> [WORK ORDER] Please return every line below that contains the string "xlsx".

-- SOURCE DATA follows --

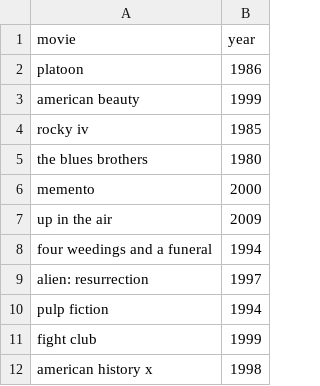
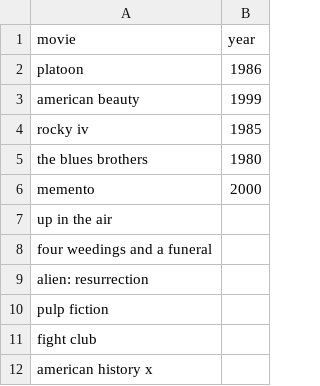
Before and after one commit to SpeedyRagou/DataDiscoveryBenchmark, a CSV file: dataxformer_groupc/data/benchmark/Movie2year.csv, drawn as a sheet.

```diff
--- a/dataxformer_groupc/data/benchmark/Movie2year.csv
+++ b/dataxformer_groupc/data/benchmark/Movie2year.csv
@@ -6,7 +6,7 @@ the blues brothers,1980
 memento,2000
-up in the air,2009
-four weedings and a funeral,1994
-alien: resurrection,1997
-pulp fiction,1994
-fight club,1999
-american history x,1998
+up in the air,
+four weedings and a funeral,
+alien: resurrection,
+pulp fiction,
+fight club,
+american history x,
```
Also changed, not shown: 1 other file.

-- SOURCE DATA concluded --
-- SOURCE DATA follows --

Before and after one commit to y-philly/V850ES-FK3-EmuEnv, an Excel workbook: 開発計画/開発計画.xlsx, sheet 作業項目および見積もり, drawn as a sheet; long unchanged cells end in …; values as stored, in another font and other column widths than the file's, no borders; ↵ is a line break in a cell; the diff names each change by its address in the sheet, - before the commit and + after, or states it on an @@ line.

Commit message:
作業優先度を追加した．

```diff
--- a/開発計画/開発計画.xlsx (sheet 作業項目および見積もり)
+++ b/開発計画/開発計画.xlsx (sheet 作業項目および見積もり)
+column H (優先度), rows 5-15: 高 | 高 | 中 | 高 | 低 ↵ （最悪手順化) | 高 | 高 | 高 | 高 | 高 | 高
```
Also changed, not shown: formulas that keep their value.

-- SOURCE DATA concluded --

> [OUTPUT FOR THIS EXERCISE]
Before and after one commit to y-philly/V850ES-FK3-EmuEnv, an Excel workbook: 開発計画/開発計画.xlsx, sheet 作業項目および見積もり, drawn as a sheet; long unchanged cells end in …; values as stored, in another font and other column widths than the file's, no borders; ↵ is a line break in a cell; the diff names each change by its address in the sheet, - before the commit and + after, or states it on an @@ line.
--- a/開発計画/開発計画.xlsx (sheet 作業項目および見積もり)
+++ b/開発計画/開発計画.xlsx (sheet 作業項目および見積もり)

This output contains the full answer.